I got a bit of a late start, so I’ve been looking for a job come ‘09. I’ve been down the road with everybody, and I do have a couple of long shot offers out there, but it’s not looking too good. I’ve been doing this for a long time and even though I still feel like I want to race, I’m not willing to do it for free or for as low as the industry has to offer me. I’ve turned down a few offers because the money was just not there. I put in a lot of time, work, and effort when I’m riding and training, so I am not going to put in all of this effort to be paid dirt cheap. If you’re a professional athlete like we are, the chance for injury is great and the pay that some of these teams are trying to offer me isn’t even enough to cover my family if I were to get hurt. Even though I have the desire to race, it has put me into a position where I may need to close this chapter of my life and begin a new one. I would have no problem working in the industry because that’s what I know and love.
You have a wife and two great kids, so you really do need to look at things differently compared to a Lites class kid who does not have a family to take care of or a mortgage to pay…
Yeah. When I go out there, I not only need to think about myself, but also my family. People will probably read this and think that my lifestyle is way above what the average would be, but the truth is I know how this goes and I’ve tried to be smart about things over the last three years or so. I’ve worked hard for the money that I’ve put away and the investments that I have, and I know that I will need to look at retirement in the real world when I get a little bit older. All of these things I’ve saved and accumulated need to be saved for the day when I do decide to retire.
When I stopped by your house a few weeks ago, we were both under the impression that you were going to be a part of the L&M team once again. When did that go south for you?

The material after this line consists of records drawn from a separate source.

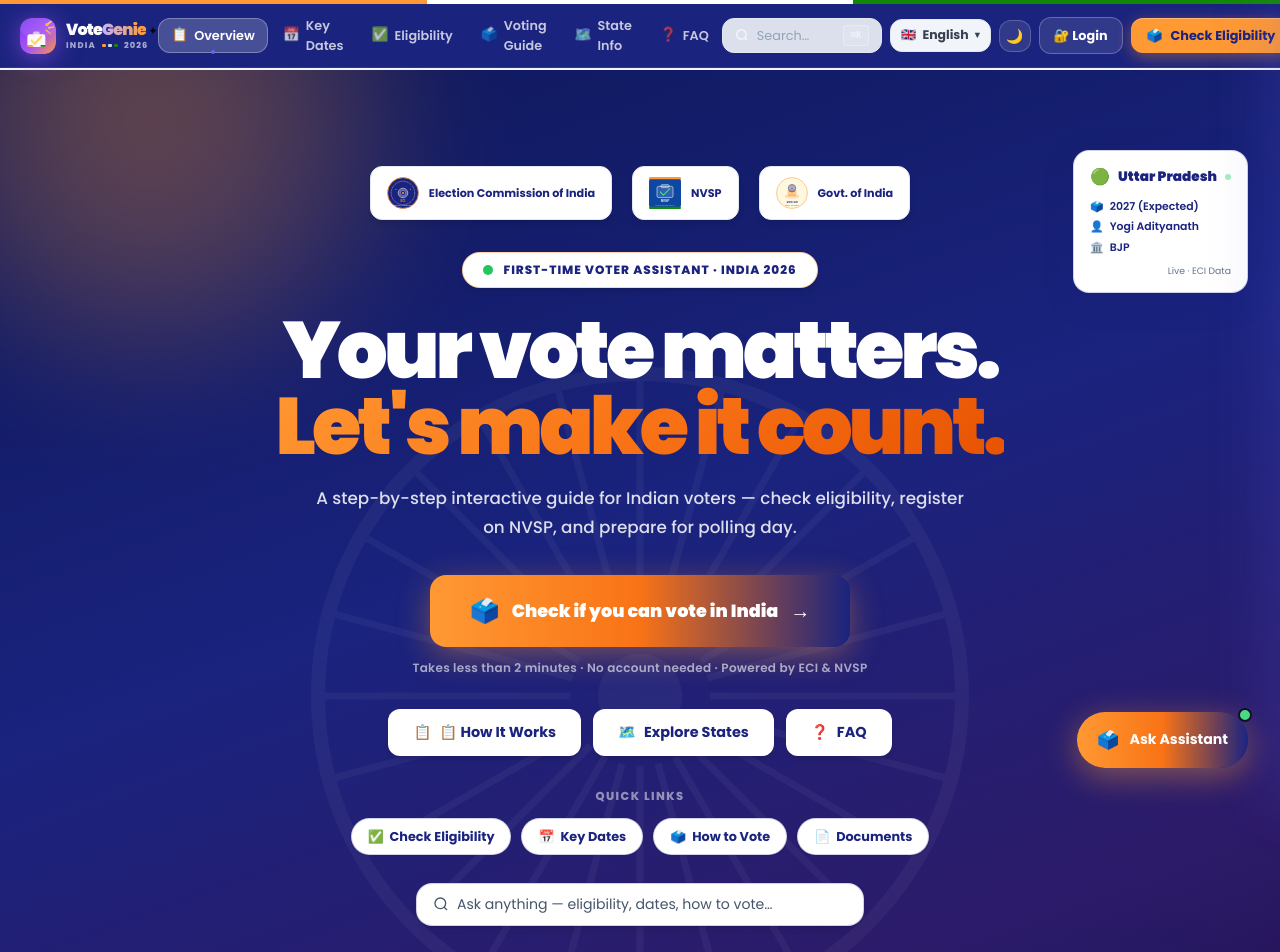
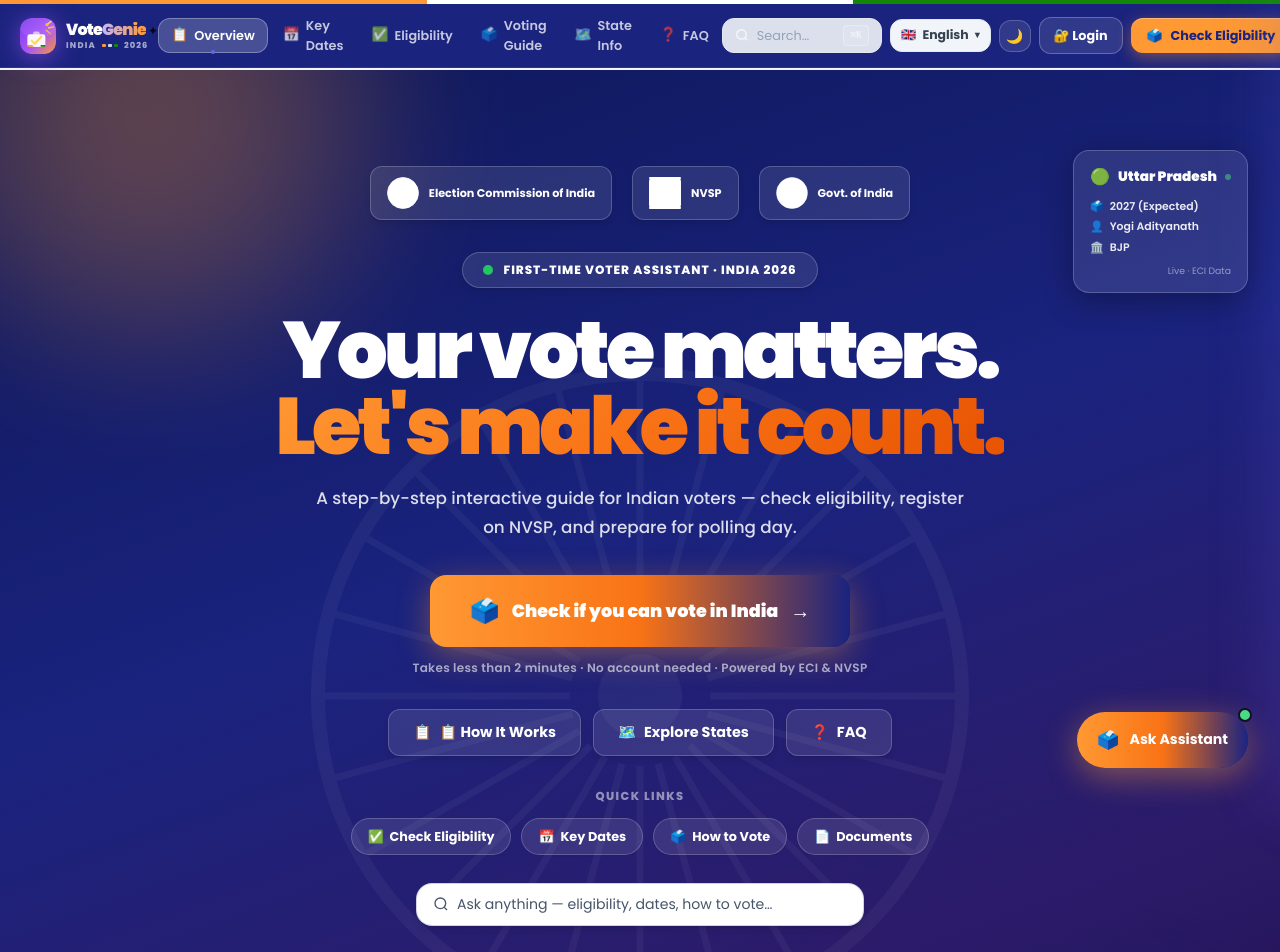
Before and after one commit to rudraabhishek-collab/votegenie, a React (Vite) app in the folder election-guide/: page / in a window 1280 px wide. Shown: the top 952 px of the page. Built offline with nearby package versions, Linux system fonts and the light colour scheme.

Commit message:
fix: restore original dark glass theme with visible white text throughout hero

```diff
--- a/election-guide/src/components/Hero.jsx
+++ b/election-guide/src/components/Hero.jsx
@@ -200,27 +200,27 @@
   return (
     <div className="absolute right-4 top-16 md:right-8 md:top-20 z-20 pointer-events-none"
       style={{ transform: 'rotate(2.5deg)', animation: 'fadeUp 0.8s 0.9s ease both' }}>
-      <div className="bg-white border border-[#1a237e]/20 rounded-2xl px-4 py-3.5 shadow-[0_8px_32px_rgba(26,35,126,0.15)] min-w-[170px]">
+      <div className="bg-white/10 border border-white/20 rounded-2xl px-4 py-3.5 shadow-[0_8px_32px_rgba(0,0,0,0.3)] min-w-[170px] backdrop-blur-md">
         <div className="flex items-center gap-2 mb-2.5">
           <span className="text-base">{c.flag}</span>
-          <span className="font-black text-[0.85rem] text-[#1a237e]">{c.state}</span>
+          <span className="font-black text-[0.85rem] text-white">{c.state}</span>
           <span className="ml-auto w-1.5 h-1.5 rounded-full bg-green-400 animate-pulse" />
         </div>
         <div className="space-y-1">
-          <p className="text-[0.68rem] text-slate-500 flex items-center gap-1.5">
+          <p className="text-[0.68rem] text-white/60 flex items-center gap-1.5">
             <span className="text-[#FF9933]">🗳️</span>
-            <span className="font-semibold text-[#1a237e]">{c.next}</span>
+            <span className="font-semibold text-white/90">{c.next}</span>
           </p>
-          <p className="text-[0.68rem] text-slate-500 flex items-center gap-1.5">
+          <p className="text-[0.68rem] text-white/60 flex items-center gap-1.5">
             <span className="text-[#FF9933]">👤</span>
-            <span className="font-semibold text-[#1a237e]">{c.cm}</span>
+            <span className="font-semibold text-white/90">{c.cm}</span>
           </p>
-          <p className="text-[0.68rem] text-slate-500 flex items-center gap-1.5">
+          <p className="text-[0.68rem] text-white/60 flex items-center gap-1.5">
             <span className="text-[#FF9933]">🏛️</span>
-            <span className="font-semibold text-[#1a237e]">{c.party}</span>
+            <span className="font-semibold text-white/90">{c.party}</span>
           </p>
         </div>
-        <p className="text-[0.58rem] text-slate-500 mt-2 text-right">Live · ECI Data</p>
+        <p className="text-[0.58rem] text-white/50 mt-2 text-right">Live · ECI Data</p>
       </div>
     </div>
   )
@@ -263,8 +263,8 @@
           className={`inline-flex items-center gap-1.5 px-4 py-2 rounded-full text-[0.8rem] font-bold
             border transition-all duration-200 hover:-translate-y-0.5 active:scale-95
             ${active === i
-              ? 'bg-[#1a237e] border-[#1a237e] text-white shadow-md'
-              : 'bg-white border-[#1a237e]/20 text-[#1a237e] hover:bg-[#f0f4ff] hover:border-[#1a237e]/40 shadow-sm hover:shadow-md'
+              ? 'bg-white/25 border-white/40 text-white shadow-md'
+              : 'bg-white/10 border-white/20 text-white hover:bg-white/20 hover:border-white/30 shadow-sm hover:shadow-md'
             }`}>
           <span>{a.icon}</span>{a.label}
         </button>
@@ -361,15 +361,15 @@
             { src: '/logos/emblem.svg', name: 'Govt. of India', url: 'https://india.gov.in' },
           ].map(logo => (
             <a key={logo.name} href={logo.url} target="_blank" rel="noopener noreferrer"
-              className="flex items-center gap-2.5 bg-white hover:bg-slate-50 border border-slate-200 rounded-xl px-4 py-2.5 no-underline transition-all duration-200 hover:-translate-y-1 shadow-md hover:shadow-lg">
-              <img src={logo.src} alt={logo.name} className="w-8 h-8" />
-              <span className="text-[0.7rem] font-bold text-[#1a237e] block">{logo.name}</span>
+              className="flex items-center gap-2.5 bg-white/10 hover:bg-white/20 border border-white/20 rounded-xl px-4 py-2.5 no-underline transition-all duration-200 hover:-translate-y-1 shadow-md hover:shadow-lg backdrop-blur-sm">
+              <img src={logo.src} alt={logo.name} className="w-8 h-8 brightness-0 invert" />
+              <span className="text-[0.7rem] font-bold text-white hidden sm:block">{logo.name}</span>
             </a>
           ))}
         </div>
 
         {/* Live badge */}
-        <div className="inline-flex items-center gap-2.5 bg-white border border-[#FF9933]/40 rounded-full text-[0.75rem] font-extrabold tracking-[0.08em] uppercase px-5 py-2 mb-6 text-[#1a237e] shadow-md"
+        <div className="inline-flex items-center gap-2.5 bg-white/10 border border-white/20 rounded-full text-[0.75rem] font-extrabold tracking-[0.08em] uppercase px-5 py-2 mb-6 text-white shadow-md backdrop-blur-sm"
           style={{ animation: 'fadeUp 0.6s 0.1s ease both' }}>
           <span className="relative flex h-2.5 w-2.5">
             <span className="animate-ping absolute inline-flex h-full w-full rounded-full bg-green-500 opacity-75" />
@@ -435,8 +435,8 @@
           ].map(btn => (
             <a key={btn.href} href={btn.href}
               className="inline-flex items-center gap-2 px-6 py-3 rounded-xl font-bold text-[0.9rem]
-                text-[#1a237e] bg-white border border-white/30 shadow-md
-                hover:bg-[#f0f4ff] hover:-translate-y-1 hover:shadow-lg no-underline transition-all duration-200">
+                text-white bg-white/10 border border-white/20 shadow-md backdrop-blur-sm
+                hover:bg-white/20 hover:-translate-y-1 hover:shadow-lg no-underline transition-all duration-200">
               <span>{btn.icon}</span>
               {btn.label}
             </a>
@@ -464,12 +464,12 @@
           ].map(b => (
             <a key={b.text} href={b.href || '#'} target={b.href ? '_blank' : '_self'} rel="noopener noreferrer"
               onClick={b.href ? undefined : e => e.preventDefault()}
-              className="flex items-center gap-2.5 bg-white border border-[#1a237e]/15 rounded-xl px-4 py-2.5 no-underline transition-all duration-200 hover:-translate-y-0.5 shadow-sm hover:shadow-md"
+              className="flex items-center gap-2.5 bg-white/10 border border-white/20 rounded-xl px-4 py-2.5 no-underline transition-all duration-200 hover:-translate-y-0.5 shadow-sm hover:shadow-md backdrop-blur-sm"
               style={{ cursor: b.href ? 'pointer' : 'default' }}>
               <span className="text-lg">{b.icon}</span>
               <div className="text-left">
-                <p className="text-[0.78rem] font-extrabold text-[#1a237e] leading-none">{b.text}</p>
-                <p className="text-[0.68rem] text-[#1a237e]/70 leading-none mt-0.5">{b.sub}</p>
+                <p className="text-[0.78rem] font-extrabold text-white leading-none">{b.text}</p>
+                <p className="text-[0.68rem] text-white/60 leading-none mt-0.5">{b.sub}</p>
               </div>
               {b.href && <span className="text-[0.65rem] text-[#FF9933] ml-1 font-bold">↗</span>}
             </a>
```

That whole thing was a weird deal. I’m a little confused about it myself. When I got hurt at the Seattle Supercross is when things seemed to get a little bit strange on the team. There were times when I couldn’t get a hold Larry (Brooks) and stuff like that. It basically got to a point where there was no communication, and I was alienated and left out in the cold. I was never told if I did or didn’t have a job until everybody else found out via the Internet who the team signed for the ’09 season. However, I do want to say that I’m not here to talk bad on anybody, and I had a long career. I hate having bad feelings out there, but I definitely do not feel like I was treated right and at least they could’ve told me that it was over, you know?
Looking back on your career, what are a few of your favorite memories?

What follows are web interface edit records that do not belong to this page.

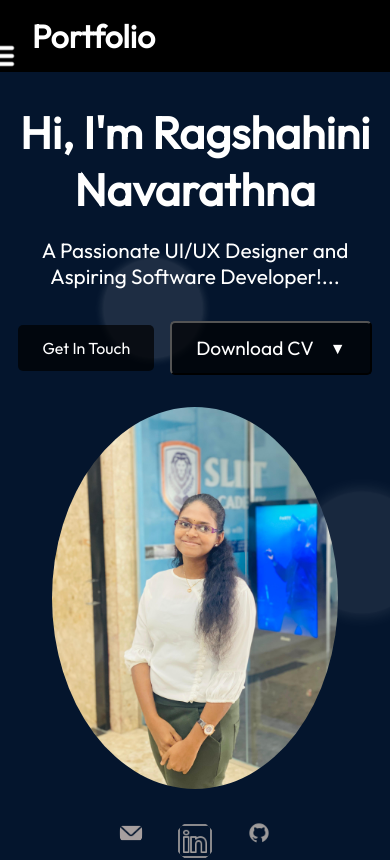
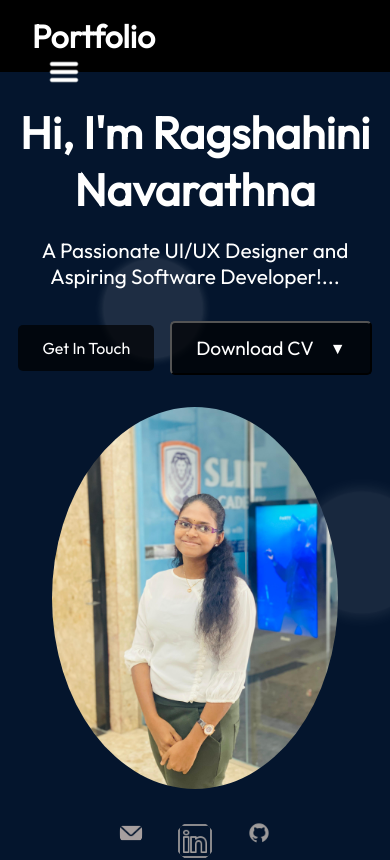
Before and after one commit to Ragshahini/Portfolio, a React (Vite) app: page / in a window 390 px wide. Shown: the top 860 px of the page. Built offline with nearby package versions, Linux system fonts and the light colour scheme.

Commit message:
nav menu

```diff
--- a/src/components/Navbar/Navbar.module.css
+++ b/src/components/Navbar/Navbar.module.css
@@ -68,6 +68,12 @@
     position: relative;
   }
 
+  .menuBtn {
+    left: 1rem;    /* Align menu button to the left */
+    right: auto;   /* Prevent right alignment */
+    top: 0;        /* Adjust position */
+  }
+
   .dropdown {
     top: 3rem;     /* Ensures proper vertical alignment */
     left: 1rem;    /* Aligns dropdown to the left */
```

I started riding dirt bikes later than a majority of my peers did, so I had to play catch up and work really hard to be where I am today. Obviously my first win at the Phoenix Supercross when I was with Pro Circuit was a big memory. After that is when things started to snow ball and I won the championship. That was awesome. Some of the Las Vegas shootout wins I have are also some great memories. Also, when I won the Michigan Supercross race in the premier class… I have tons and tons of memories. The relationships and people that I’ve gotten to know over the years have made it all worthwhile. I’ve been blessed to be a part of it.
Like most riders, I am sure you want to stay involved in motocross. Are you open to other types of jobs within the industry?
I turned pro in ’93, so I’ve been in this sport for 16 years now and I have a strong connection within the industry. This is the sport that I love, you know? I am definitely open to the idea of jobs within the industry or whatever may be out there. I am open for new things and eager to find out what may be next for me. Like I mentioned, I still have a couple of long shot offers to continue my racing career, but if that doesn’t happen then I am ready to move on and say thanks to the riding career I had and move on the next chapter in my life.
I hope that some of your long shots come through because I don’t think any of us want to see you retire just yet.
Thank you! Thanks for putting this out there and seeing what will happen. I have no idea what’s going to happen, but I am ready to take on whatever challenges do come my way. If it’s not racing then I am ready to start learning (laughs).